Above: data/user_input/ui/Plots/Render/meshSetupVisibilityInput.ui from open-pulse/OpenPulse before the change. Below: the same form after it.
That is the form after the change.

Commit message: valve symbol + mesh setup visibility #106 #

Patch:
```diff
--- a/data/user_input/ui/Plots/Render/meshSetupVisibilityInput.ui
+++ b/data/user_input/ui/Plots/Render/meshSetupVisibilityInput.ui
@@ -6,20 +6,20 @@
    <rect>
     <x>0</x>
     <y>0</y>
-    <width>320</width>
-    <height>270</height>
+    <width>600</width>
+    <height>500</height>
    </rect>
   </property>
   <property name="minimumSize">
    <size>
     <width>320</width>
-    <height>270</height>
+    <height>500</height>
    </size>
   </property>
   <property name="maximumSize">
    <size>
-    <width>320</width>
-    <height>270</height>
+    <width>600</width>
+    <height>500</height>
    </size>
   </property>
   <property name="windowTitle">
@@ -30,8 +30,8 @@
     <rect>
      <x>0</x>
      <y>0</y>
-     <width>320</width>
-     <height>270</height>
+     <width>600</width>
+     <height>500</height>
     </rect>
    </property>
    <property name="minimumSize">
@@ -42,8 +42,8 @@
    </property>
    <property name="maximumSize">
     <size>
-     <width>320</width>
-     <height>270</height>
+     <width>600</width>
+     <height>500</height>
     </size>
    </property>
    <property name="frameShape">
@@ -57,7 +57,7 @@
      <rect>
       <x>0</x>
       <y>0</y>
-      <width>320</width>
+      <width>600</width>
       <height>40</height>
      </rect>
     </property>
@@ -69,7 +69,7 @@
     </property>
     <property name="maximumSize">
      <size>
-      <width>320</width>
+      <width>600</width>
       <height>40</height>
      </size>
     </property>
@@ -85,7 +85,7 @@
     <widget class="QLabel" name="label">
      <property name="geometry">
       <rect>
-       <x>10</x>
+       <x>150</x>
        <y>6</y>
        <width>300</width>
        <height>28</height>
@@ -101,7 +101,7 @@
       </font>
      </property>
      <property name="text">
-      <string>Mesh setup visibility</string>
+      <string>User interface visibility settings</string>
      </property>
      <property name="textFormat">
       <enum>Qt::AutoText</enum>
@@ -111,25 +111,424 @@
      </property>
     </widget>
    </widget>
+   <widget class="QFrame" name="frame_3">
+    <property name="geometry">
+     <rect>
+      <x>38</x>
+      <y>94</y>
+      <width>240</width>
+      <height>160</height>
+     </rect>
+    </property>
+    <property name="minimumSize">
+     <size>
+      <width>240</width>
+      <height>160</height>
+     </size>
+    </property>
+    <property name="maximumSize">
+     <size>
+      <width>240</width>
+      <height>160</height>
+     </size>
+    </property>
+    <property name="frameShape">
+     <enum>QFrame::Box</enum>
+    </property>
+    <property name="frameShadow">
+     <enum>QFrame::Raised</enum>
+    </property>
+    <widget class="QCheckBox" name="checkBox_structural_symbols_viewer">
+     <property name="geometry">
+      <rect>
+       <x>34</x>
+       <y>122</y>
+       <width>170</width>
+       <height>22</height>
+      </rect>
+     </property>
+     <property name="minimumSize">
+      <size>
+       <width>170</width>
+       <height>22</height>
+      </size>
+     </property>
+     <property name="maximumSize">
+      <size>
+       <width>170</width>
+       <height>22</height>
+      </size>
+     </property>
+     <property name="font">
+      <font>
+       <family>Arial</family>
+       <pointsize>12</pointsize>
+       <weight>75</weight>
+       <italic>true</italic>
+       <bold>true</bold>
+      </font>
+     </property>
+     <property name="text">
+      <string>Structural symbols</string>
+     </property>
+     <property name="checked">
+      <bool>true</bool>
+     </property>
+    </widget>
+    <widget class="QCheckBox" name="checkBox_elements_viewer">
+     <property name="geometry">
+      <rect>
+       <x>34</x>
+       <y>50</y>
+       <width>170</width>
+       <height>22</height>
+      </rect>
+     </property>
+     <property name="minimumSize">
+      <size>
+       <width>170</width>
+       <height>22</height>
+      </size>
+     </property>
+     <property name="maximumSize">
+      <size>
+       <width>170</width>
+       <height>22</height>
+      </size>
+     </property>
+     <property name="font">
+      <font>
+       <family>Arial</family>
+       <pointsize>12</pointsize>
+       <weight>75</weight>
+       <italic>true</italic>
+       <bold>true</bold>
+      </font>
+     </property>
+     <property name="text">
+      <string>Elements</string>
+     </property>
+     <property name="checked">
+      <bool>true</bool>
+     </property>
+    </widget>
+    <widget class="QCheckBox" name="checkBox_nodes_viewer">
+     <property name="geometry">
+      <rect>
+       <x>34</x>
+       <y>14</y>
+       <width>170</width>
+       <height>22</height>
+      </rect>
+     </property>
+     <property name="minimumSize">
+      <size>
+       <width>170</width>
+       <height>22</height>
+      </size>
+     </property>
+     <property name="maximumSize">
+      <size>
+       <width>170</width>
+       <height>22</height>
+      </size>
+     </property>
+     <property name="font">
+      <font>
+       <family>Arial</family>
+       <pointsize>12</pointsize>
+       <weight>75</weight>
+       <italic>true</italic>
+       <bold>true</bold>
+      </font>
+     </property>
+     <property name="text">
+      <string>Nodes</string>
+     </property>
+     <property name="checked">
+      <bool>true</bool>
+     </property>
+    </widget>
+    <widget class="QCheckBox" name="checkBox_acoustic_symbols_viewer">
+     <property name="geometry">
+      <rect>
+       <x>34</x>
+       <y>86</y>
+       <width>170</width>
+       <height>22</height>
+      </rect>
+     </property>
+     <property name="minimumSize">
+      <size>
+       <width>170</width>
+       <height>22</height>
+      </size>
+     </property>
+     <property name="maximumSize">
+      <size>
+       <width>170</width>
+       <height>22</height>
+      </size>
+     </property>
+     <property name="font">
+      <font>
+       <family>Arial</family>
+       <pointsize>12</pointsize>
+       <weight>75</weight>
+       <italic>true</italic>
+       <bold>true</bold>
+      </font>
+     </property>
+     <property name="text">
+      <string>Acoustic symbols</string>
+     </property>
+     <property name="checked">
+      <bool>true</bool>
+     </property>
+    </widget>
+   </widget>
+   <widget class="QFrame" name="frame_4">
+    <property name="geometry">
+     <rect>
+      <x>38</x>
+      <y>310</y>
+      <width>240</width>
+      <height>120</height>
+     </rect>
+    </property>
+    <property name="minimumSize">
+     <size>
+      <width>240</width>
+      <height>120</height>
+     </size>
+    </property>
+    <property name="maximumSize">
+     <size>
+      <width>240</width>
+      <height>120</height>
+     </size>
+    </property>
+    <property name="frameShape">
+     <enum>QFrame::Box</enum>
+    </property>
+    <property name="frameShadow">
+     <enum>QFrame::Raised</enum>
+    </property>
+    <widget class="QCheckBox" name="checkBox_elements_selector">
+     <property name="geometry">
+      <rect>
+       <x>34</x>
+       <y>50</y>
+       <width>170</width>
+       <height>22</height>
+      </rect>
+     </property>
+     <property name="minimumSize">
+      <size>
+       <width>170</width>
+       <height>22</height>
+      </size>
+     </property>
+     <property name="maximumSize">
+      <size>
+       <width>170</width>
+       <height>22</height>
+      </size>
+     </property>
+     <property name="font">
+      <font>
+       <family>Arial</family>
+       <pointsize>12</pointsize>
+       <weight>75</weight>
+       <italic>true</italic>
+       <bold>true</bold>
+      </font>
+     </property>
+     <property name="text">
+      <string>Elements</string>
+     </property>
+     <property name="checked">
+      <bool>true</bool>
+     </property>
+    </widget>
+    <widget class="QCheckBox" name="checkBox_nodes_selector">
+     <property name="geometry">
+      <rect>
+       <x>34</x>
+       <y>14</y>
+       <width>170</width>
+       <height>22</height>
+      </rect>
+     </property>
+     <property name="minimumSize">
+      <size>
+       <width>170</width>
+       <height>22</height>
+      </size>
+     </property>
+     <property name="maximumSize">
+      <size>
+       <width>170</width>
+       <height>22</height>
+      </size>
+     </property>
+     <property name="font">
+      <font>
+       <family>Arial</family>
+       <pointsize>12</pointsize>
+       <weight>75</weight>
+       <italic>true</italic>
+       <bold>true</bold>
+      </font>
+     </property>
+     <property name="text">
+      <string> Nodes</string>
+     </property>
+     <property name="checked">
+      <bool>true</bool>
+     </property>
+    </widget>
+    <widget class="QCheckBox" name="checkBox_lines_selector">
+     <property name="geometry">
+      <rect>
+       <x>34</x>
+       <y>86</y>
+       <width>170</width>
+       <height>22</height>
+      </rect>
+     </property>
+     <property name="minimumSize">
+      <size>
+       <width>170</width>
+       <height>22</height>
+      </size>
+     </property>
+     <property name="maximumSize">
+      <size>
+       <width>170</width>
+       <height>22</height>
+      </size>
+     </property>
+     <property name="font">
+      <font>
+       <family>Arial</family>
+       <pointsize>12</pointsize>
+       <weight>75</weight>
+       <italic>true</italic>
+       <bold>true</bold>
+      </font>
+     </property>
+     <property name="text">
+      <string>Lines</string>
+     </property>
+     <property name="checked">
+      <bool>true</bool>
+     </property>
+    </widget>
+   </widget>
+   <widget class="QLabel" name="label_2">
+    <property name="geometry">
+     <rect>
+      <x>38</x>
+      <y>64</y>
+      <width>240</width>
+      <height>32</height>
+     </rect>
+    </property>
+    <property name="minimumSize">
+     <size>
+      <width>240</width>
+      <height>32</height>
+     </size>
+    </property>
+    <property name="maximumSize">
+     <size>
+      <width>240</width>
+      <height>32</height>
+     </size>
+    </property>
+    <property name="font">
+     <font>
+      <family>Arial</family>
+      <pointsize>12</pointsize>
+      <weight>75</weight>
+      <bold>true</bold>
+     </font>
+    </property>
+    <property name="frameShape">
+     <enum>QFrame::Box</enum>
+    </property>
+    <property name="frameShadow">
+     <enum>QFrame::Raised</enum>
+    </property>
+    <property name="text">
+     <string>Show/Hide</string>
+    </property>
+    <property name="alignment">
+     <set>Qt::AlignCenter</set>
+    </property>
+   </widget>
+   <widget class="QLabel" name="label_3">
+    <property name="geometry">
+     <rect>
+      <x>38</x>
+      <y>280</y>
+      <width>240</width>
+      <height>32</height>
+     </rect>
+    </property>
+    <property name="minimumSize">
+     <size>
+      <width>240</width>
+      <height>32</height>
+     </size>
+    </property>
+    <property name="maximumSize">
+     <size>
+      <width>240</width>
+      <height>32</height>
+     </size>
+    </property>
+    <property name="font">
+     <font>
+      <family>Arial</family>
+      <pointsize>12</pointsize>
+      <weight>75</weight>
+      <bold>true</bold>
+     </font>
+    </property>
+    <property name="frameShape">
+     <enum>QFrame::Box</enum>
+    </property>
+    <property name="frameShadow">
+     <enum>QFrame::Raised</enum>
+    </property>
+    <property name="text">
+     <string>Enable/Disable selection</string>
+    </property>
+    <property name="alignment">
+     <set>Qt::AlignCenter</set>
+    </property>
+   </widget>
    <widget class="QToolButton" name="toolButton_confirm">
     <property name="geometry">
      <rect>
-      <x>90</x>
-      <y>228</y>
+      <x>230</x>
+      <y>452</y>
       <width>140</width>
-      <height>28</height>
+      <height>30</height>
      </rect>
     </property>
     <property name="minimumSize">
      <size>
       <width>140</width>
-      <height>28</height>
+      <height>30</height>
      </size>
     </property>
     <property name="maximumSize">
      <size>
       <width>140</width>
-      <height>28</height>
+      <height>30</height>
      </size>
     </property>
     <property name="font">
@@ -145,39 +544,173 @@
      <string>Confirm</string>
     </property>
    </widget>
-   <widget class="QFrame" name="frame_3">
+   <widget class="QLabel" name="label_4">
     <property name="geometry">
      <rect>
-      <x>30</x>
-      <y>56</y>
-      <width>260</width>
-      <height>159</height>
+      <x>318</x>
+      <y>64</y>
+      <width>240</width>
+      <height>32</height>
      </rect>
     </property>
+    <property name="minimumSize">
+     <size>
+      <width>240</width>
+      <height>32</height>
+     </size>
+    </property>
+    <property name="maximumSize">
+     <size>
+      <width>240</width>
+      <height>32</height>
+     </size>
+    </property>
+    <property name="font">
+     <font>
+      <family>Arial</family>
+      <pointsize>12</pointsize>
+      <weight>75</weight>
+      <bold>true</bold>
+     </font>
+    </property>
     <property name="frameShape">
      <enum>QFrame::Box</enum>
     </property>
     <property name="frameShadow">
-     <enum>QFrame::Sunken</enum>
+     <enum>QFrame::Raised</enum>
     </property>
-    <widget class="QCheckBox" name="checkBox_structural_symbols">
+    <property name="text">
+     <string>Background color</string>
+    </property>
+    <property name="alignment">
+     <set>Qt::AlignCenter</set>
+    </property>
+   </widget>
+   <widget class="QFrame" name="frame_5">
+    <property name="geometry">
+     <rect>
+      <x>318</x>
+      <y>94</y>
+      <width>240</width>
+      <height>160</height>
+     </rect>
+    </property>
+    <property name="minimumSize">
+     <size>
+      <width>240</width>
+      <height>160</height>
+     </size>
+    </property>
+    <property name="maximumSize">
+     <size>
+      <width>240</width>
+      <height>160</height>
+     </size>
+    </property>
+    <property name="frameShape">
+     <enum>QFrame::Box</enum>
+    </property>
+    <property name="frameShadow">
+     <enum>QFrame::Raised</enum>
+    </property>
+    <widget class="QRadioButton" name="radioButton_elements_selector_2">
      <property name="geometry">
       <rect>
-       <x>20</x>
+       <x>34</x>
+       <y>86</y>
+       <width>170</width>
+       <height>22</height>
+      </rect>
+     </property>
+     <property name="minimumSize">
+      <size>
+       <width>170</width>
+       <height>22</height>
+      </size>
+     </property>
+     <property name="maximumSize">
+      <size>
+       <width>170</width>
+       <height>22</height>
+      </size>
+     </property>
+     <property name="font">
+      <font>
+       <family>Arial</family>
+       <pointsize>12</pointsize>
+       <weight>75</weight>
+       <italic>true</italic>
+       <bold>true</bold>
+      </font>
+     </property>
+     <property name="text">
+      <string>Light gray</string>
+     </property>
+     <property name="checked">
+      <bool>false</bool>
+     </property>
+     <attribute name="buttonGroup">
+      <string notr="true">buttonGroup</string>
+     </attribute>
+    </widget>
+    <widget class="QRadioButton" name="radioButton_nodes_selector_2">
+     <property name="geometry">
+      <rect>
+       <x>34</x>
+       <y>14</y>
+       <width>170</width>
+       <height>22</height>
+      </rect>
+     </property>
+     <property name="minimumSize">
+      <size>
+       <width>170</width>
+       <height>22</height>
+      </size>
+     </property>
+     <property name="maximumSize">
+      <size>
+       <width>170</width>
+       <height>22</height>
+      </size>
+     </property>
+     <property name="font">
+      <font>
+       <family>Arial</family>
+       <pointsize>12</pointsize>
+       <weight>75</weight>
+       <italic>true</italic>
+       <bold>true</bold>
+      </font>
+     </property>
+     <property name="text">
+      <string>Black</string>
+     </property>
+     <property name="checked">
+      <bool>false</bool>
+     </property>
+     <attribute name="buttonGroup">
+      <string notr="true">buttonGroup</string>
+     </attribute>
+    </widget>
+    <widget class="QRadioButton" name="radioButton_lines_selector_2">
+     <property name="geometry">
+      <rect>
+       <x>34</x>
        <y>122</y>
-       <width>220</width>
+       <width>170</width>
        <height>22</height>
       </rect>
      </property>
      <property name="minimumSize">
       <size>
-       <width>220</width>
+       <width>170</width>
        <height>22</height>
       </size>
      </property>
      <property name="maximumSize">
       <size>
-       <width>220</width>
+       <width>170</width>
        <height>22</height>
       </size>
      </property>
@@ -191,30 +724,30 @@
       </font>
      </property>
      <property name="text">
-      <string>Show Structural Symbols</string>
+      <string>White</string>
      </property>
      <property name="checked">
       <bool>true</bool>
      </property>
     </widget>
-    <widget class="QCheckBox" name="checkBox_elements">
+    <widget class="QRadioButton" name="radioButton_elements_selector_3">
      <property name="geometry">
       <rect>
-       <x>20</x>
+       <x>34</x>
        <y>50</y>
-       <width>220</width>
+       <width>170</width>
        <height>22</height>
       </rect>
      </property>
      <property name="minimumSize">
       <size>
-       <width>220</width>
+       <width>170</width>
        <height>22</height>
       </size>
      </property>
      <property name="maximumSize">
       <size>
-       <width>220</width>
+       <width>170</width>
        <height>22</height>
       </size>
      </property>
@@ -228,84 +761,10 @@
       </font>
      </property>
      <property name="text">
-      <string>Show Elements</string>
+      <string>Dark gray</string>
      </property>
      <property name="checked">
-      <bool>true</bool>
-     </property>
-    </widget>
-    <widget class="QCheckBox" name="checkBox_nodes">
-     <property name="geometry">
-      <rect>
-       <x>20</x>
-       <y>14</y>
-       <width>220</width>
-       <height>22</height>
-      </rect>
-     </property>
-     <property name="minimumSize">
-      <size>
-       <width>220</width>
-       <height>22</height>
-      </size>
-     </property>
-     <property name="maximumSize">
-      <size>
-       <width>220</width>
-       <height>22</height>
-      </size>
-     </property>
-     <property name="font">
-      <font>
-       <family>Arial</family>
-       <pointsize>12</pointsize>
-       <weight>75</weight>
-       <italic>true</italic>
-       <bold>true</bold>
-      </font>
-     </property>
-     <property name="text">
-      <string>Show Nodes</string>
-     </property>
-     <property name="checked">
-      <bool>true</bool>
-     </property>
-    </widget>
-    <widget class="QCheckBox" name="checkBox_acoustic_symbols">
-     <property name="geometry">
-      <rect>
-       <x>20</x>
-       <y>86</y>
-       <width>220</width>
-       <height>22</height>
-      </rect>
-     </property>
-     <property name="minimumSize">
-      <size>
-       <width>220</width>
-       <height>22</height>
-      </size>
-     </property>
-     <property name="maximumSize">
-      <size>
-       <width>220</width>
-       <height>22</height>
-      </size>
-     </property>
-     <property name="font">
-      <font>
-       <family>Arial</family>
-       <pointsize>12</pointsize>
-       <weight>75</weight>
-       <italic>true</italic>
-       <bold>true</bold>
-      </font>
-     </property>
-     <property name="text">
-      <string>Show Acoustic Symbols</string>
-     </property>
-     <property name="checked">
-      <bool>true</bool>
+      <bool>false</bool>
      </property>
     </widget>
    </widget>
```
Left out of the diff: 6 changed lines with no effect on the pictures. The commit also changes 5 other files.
======
▶ Exercise
Show all lines from the data that contain "Render".

▶ Answer
Above: data/user_input/ui/Plots/Render/meshSetupVisibilityInput.ui from open-pulse/OpenPulse before the change. Below: the same form after it.
--- a/data/user_input/ui/Plots/Render/meshSetupVisibilityInput.ui
+++ b/data/user_input/ui/Plots/Render/meshSetupVisibilityInput.ui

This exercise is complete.